What the task requires: Wherever the word "display" turns up in a line of the entries, copy that line.

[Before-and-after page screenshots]
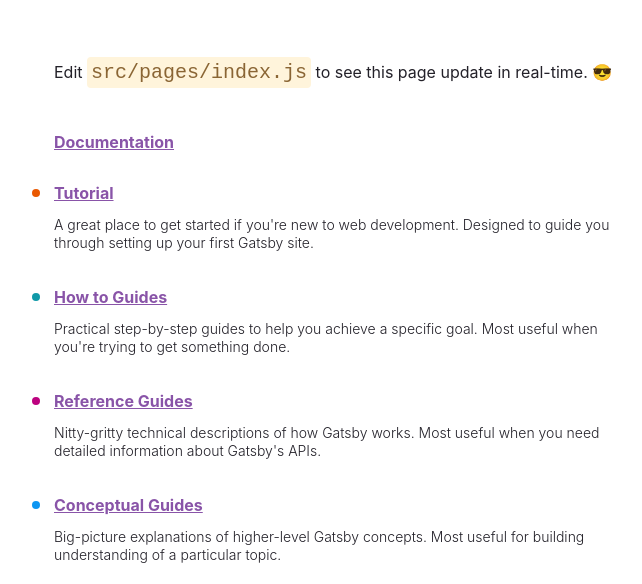
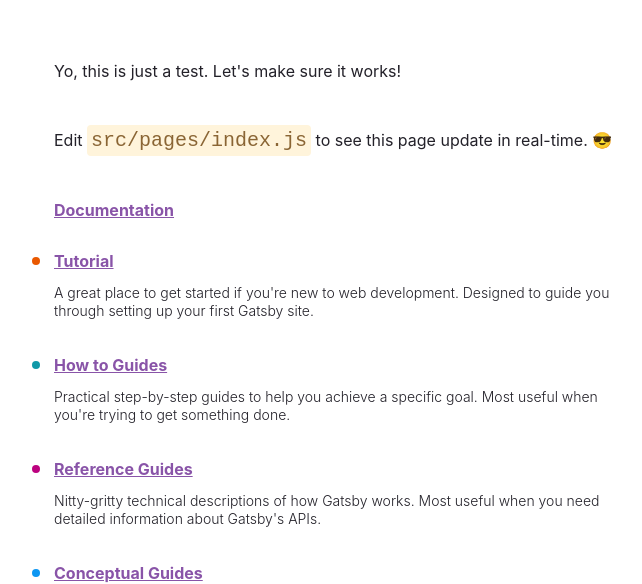
Before and after one commit to boves/my-first-gatsby-site, a Gatsby site: page / in a window 1280 px wide. Shown: the part 224-808 px from the top of the page, without its empty margins (50-692 px from the left). Built offline with nearby package versions, Linux system fonts and the light colour scheme; Gatsby itself is replaced by a stand-in of ours.

```diff
--- a/package.json
+++ b/package.json
@@ -11,6 +11,7 @@
     "develop": "gatsby develop",
     "start": "gatsby develop",
     "build": "gatsby build",
+    "deploy": "gatsby build --prefix-paths && gh-pages -d public",
     "serve": "gatsby serve",
     "clean": "gatsby clean"
   },
@@ -18,5 +19,8 @@
     "gatsby": "^5.3.3",
     "react": "^18.2.0",
     "react-dom": "^18.2.0"
+  },
+  "devDependencies": {
+    "gh-pages": "^4.0.0"
   }
 }
--- a/src/pages/index.js
+++ b/src/pages/index.js
@@ -132,6 +132,9 @@
         <span style={headingAccentStyles}>— you just made a Gatsby site! 🎉🎉🎉</span>
       </h1>
       <p style={paragraphStyles}>
+        Yo, this is just a test. Let's make sure it works!
+      </p>
+      <p style={paragraphStyles}>
         Edit <code style={codeStyles}>src/pages/index.js</code> to see this page
         update in real-time. 😎
       </p>
```
Also changed, not shown: 1 other file.
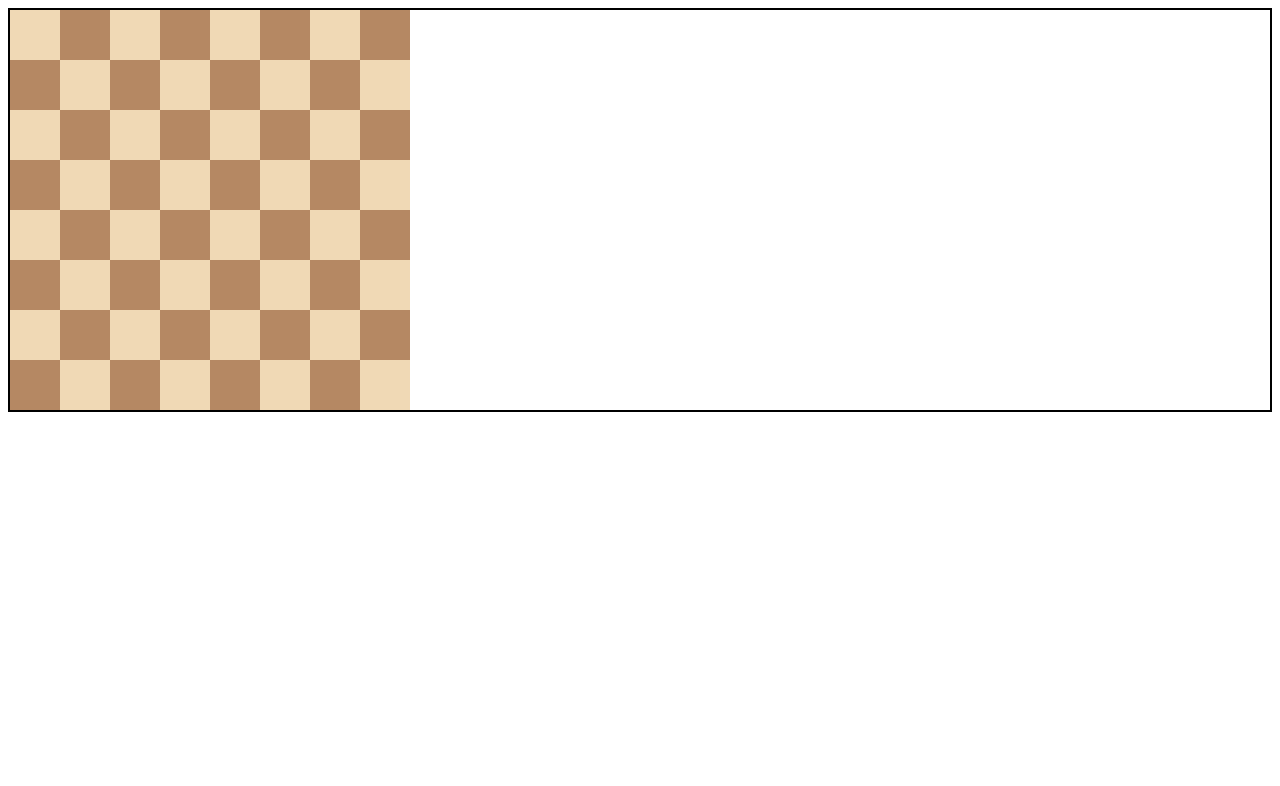
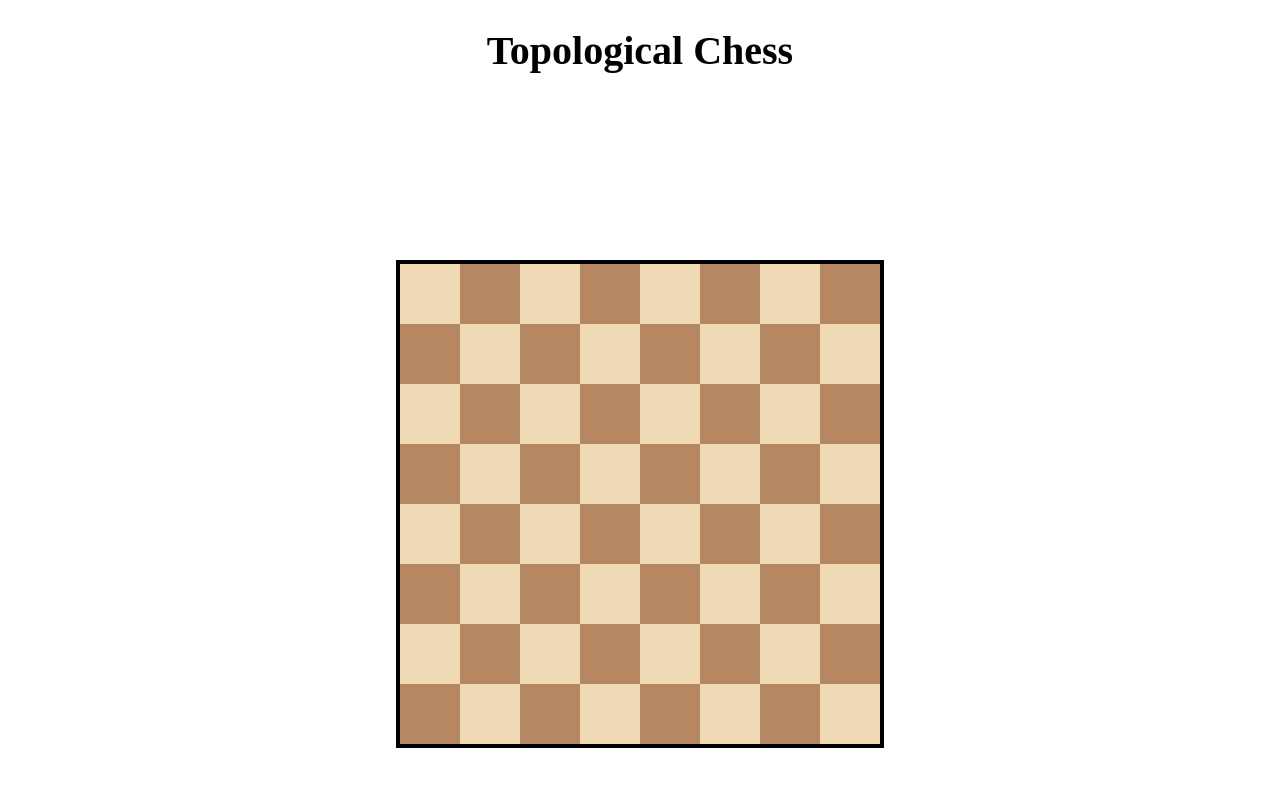
Before and after one commit to namanjain1812/namanjain1812.github.io, a plain HTML site: page index.html in a window 1280 px wide. Drawn offline with Linux system fonts and the light colour scheme.

Commit message:
modification to css and html

```diff
--- a/index.html
+++ b/index.html
@@ -5,8 +5,10 @@
     <link rel="stylesheet" href="style.css">
 </head>
 <body>
-    <div id="chessboard">
+    <h1 id="game-title">Topological Chess</h1> <div id="chessboard-container">
+        <div id="chessboard">
         </div>
+    </div>
     <script src="script.js"></script>
 </body>
 </html>
--- a/style.css
+++ b/style.css
@@ -1,13 +1,22 @@
+/* Centering and sizing the board */
+#chessboard-container {
+    display: flex;
+    justify-content: center;
+    align-items: center;
+    height: 100vh; /* Make the container fill the viewport height */
+}
+
 #chessboard {
     display: grid;
-    grid-template-columns: repeat(8, 50px);
-    grid-template-rows: repeat(8, 50px);
-    border: 2px solid black;
+    grid-template-columns: repeat(8, 60px); /* Adjust square size as needed */
+    grid-template-rows: repeat(8, 60px);
+    border: 4px solid black;
 }
 
+/* Styling squares */
 .square {
-    width: 50px;
-    height: 50px;
+    width: 100%; /* Make squares fill the grid cell */
+    height: 100%;
     display: flex;
     align-items: center;
     justify-content: center;
@@ -20,3 +29,10 @@
 .dark {
     background-color: #b58863;
 }
+
+/* Style the title */
+#game-title {
+    text-align: center; /* Center the title horizontally */
+    font-size: 2.5em;   /* Make the title larger */
+    margin-bottom: 30px; /* Add some space between the title and the board */
+}
```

Your solution:
+    display: flex;
     display: grid;
     display: flex;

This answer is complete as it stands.